The Altar of Smoleńsk is a product of an observation of the events of 2010 in Poland after the catastrophe in Smoleńsk. It is a recording of an ongoing transformation of a historical event into a myth beyond time. „Katyń is still going on”¹ – Smoleńsk is a continuation. But the continuation of what? Continuation of innocent Polish sacrifices, plot of the enemies, disgrace of traitors and national tragedy… Smoleńsk is a cross carried by an unrecognized Messiah which is identified only by a small group of the chosen. In this way, the nation persists in its role and destination beyond time and history. The years 1940 and 2010 are erased from chronological order and are merged together, but the nimble patriotic mind can easily view them in the context of other memorable dates from the national history. Everybody who believes in Poland knows the dates, even a little Pole.²
More than sixty years ago Jesus said to St. Faustina3 about Poland: “From Her, the spark will come, the spark that will prepare the world for my last coming”. The first coming of Christ, two thousand years ago, was preceded by the biblical hecatomb of the innocents (Matthew 2:16-18). The Massacre of the Innocents was a fulfillment of the words of the prophet Jeremiah.
“A voice is heard in Ramah, weeping and great mourning, Rachel weeping for her children and refusing to be comforted because they are no more” (Jeremiah 31:15).
In the right wing of the Altar, there is a mother, with the dead body of her beloved child lying in her arms. She is fainting from despair. The other women are in fits of hysteria; they are losing what is most important to them. In the crowd of the terrified faces, one sees disbelief, doubt, and despair. The tragedy came upon these women without any warning, they are lost in the chaos of trauma now.
In the left wing, the hard faces of men look indifferently at the hysterics. Are they the

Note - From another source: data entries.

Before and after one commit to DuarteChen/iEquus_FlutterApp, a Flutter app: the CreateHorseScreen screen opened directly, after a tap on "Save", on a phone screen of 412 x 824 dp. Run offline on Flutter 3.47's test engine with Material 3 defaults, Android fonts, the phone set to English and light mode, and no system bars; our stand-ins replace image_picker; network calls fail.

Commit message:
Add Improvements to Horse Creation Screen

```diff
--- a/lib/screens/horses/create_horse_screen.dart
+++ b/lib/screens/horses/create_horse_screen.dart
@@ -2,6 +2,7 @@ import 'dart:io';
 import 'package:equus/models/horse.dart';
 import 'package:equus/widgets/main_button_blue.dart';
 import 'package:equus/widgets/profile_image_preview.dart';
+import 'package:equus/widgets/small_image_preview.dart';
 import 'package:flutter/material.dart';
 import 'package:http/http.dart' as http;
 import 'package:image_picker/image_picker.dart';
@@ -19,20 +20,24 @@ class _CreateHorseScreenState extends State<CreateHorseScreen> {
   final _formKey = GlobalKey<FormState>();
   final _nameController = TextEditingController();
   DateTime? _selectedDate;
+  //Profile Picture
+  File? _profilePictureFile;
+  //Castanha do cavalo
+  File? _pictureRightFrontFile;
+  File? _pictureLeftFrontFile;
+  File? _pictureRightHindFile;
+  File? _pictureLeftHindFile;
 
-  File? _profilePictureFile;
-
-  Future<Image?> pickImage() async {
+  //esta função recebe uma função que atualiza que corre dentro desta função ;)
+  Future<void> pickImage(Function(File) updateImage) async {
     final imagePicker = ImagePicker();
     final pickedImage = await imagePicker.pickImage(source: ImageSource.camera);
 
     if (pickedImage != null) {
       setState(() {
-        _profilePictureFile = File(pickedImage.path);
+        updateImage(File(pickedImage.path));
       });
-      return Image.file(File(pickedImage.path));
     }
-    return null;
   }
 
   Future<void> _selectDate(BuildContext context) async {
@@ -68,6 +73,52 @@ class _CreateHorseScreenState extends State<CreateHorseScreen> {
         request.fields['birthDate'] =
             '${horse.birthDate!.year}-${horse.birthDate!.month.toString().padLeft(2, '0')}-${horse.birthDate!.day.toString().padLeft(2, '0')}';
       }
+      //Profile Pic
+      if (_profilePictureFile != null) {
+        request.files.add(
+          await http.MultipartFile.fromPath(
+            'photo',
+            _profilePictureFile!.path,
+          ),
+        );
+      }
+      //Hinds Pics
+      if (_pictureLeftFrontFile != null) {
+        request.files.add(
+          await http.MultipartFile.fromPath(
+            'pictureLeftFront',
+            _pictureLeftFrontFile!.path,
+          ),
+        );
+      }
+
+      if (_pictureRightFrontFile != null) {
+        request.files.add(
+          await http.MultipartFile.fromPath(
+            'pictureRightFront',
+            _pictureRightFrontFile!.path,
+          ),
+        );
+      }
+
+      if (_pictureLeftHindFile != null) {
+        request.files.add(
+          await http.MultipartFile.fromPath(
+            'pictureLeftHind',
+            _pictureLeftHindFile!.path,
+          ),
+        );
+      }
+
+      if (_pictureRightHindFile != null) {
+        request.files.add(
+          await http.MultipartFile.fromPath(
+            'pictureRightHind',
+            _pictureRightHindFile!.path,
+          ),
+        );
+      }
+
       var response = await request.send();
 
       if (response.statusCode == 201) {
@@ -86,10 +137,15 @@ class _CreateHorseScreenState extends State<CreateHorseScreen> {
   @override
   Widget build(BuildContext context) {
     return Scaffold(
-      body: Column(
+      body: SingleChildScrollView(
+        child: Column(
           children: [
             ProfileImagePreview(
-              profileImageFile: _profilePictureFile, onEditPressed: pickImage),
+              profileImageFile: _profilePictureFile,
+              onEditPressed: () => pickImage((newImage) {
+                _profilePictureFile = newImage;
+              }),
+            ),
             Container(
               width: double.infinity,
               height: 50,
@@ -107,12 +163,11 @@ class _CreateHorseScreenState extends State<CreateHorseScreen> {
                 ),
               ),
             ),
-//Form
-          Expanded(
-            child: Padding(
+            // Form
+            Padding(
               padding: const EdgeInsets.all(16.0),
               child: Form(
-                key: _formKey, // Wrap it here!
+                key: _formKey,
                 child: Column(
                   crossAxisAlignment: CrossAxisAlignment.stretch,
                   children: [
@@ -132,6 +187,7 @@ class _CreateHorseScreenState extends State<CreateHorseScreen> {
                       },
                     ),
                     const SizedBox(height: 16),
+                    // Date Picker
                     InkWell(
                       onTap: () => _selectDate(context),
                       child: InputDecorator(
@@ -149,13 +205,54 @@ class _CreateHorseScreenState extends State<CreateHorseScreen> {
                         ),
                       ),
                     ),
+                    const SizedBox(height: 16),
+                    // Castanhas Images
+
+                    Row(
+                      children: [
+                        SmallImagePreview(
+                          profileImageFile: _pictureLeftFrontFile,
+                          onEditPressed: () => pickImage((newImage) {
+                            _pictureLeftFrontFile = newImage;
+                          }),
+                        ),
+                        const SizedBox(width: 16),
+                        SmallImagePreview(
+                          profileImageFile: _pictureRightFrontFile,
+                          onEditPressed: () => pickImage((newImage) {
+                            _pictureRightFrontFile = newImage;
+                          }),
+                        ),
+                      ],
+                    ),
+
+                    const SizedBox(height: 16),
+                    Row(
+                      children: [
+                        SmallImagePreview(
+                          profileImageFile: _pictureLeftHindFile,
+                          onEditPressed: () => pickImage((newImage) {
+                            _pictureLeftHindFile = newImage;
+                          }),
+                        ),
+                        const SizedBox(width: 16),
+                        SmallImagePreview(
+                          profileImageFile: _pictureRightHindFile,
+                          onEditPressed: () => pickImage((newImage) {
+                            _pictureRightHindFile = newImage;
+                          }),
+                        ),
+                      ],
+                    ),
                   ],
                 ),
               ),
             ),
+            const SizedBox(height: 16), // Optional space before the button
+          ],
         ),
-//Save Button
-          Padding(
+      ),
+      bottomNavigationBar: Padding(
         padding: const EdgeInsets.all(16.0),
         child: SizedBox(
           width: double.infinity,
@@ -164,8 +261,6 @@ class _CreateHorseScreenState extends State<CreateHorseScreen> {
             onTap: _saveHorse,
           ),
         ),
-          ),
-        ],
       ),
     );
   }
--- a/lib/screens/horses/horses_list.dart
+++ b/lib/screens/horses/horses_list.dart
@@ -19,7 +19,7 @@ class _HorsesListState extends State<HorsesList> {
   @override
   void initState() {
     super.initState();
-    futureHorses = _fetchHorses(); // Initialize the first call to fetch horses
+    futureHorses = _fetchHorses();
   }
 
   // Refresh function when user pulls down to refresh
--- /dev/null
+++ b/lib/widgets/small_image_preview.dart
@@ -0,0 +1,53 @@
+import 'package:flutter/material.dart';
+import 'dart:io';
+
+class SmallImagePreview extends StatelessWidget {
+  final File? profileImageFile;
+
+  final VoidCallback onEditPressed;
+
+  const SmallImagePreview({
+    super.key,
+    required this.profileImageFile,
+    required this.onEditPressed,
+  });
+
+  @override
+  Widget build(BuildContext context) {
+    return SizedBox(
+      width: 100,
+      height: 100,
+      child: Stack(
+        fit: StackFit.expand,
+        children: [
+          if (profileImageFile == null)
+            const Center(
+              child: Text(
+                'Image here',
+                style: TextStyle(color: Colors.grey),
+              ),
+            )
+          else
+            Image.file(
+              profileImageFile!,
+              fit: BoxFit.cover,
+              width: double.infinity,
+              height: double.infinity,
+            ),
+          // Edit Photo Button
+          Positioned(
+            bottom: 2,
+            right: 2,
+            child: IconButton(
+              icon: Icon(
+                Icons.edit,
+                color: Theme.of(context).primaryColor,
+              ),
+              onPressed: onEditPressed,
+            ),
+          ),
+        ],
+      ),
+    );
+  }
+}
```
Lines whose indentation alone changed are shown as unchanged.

tormentors? Or maybe they are fathers who do not suffer a loss? In the red robe, reminiscent of the royalty of Herod, a centrally located figure of a man is pointing towards the center of the Altar. Is it a Roman hand sign that signals the end of a fight or demanding the death of the loser? Maybe it is just a gesture of mockery at the incomprehensible despair whose cause should seem clear and pragmatic to all due to the political necessity of the radical steps – the massacre.
Not everything in the biblical myth is as it seems. The Gospel stories end surprisingly. A reader who knows them knows also that “blessed are those, who are acquainted with sorrow”, and “blessed are those, who hunger and thirst after righteousness. They “will be satisfied and filled.” (Matthew 5:3-11). Tormented Jesus is a God. The victim is the winner, the persecuted is the victor. The biblical Innocents and Polish history are mingled, time and contexts are not relevant. The sense is deeper and maybe understandable only for “the poor in spirit”, because “for them is the kingdom of heaven” (Matthew 5:3-12). The essence of a nation is like a religious experience – untranslatable, imperceptible, allegedly everlasting. An accusation of the lack of logic should not be discouraging, the saints are called “madmen of God”.
“The Massacre of Innocents” by Giotto is build up around the central scene of a killing of a child. Therefore, what is the central point of The Altar of Smoleńsk? What is the final act of the hecatomb? What will be the Polish spark announced by Jesus? Will we succeed in gripping the mystery that is hidden from our eyes? Maybe we will understand the sense of God’s plan, the national martyrdom, or maybe even the sense of the nation itself?
1 “Katyń is still going on” it is a slogan popularized and used by conservative party PIS. Katyn is a village close to Smolensk where a few thousand members of the Polish intelligentsia were killed in 1940 by Soviets with the shots in the backs of their heads. After the President’s plane crash in April 2010, many Poles believed that the place and magnitude of both tragedies were not a coincidence.
2 In every primary school in Poland children learn by heart the poem “The Little Pole” by Władysław Bełza.
Catechism of a Polish Child
-Who are you?
-A Little Pole.
-What is your sign?
-The White Eagle.
-Where do you live?
-Among my own.
-In what country?
-on Polish land.
-What is this land?
-By what means won?
-By blood and scar.
-Do you love Her?
-I love Her truly.
-In what do you believe?
-I believe in Poland.
-What are you to Her?
-A grateful child.
-What do you owe her?
– My life.
3 St. Faustina (1905-1938) was a Polish nun, mystic, and visionary who experienced visions of Jesus. She had a diary where she wrote down the messages from Christ. The diary was published under the title “Divine Mercy in My Soul”. She was proclaimed a saint by the “pope-Pole” John Paul II.